• **TASK TO CARRY OUT**: Bring together all lines of the material below that contain the string "para".

• **DATA EXTRACTS**:
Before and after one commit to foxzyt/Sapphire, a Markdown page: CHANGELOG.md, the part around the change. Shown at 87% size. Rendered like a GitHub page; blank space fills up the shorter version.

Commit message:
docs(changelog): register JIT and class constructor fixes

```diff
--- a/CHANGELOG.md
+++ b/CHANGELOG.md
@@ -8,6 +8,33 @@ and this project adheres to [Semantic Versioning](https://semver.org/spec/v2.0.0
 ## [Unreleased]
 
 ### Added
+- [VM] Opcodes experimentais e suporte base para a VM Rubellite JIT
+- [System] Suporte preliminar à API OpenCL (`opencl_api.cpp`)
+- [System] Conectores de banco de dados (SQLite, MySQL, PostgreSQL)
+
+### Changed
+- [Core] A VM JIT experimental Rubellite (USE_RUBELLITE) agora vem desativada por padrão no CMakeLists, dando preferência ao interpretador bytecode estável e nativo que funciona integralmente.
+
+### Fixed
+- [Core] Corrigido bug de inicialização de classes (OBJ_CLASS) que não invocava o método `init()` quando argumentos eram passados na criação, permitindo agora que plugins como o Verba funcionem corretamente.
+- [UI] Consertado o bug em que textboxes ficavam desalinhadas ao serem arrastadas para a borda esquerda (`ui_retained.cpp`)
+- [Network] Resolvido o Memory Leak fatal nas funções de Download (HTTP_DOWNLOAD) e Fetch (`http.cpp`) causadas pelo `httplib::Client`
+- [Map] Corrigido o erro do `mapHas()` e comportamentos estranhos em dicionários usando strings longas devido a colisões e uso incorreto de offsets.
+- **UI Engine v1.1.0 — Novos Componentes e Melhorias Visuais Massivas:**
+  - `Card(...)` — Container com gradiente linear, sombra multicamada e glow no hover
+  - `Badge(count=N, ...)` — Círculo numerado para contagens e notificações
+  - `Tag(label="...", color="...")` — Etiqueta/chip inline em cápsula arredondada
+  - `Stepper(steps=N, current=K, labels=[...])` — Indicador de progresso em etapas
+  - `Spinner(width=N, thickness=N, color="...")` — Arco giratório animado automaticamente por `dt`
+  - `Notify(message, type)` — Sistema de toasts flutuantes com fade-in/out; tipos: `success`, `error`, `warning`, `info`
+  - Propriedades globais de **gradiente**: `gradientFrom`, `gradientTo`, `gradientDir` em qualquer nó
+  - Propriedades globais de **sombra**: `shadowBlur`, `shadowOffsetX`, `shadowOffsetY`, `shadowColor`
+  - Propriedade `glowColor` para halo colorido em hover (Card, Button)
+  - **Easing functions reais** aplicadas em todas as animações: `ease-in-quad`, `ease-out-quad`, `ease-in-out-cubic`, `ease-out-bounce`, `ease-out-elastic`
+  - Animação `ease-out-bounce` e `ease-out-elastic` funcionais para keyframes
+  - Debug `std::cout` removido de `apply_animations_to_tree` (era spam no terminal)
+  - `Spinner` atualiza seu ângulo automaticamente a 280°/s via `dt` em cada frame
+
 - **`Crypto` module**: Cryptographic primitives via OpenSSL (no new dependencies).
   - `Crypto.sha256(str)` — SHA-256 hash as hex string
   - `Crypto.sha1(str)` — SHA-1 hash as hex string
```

• **TASK RESULT**:
+- [VM] Opcodes experimentais e suporte base para a VM Rubellite JIT
+- [UI] Consertado o bug em que textboxes ficavam desalinhadas ao serem arrastadas para a borda esquerda (`ui_retained.cpp`)
+  - `Badge(count=N, ...)` — Círculo numerado para contagens e notificações
+  - Propriedade `glowColor` para halo colorido em hover (Card, Button)
+  - Animação `ease-out-bounce` e `ease-out-elastic` funcionais para keyframes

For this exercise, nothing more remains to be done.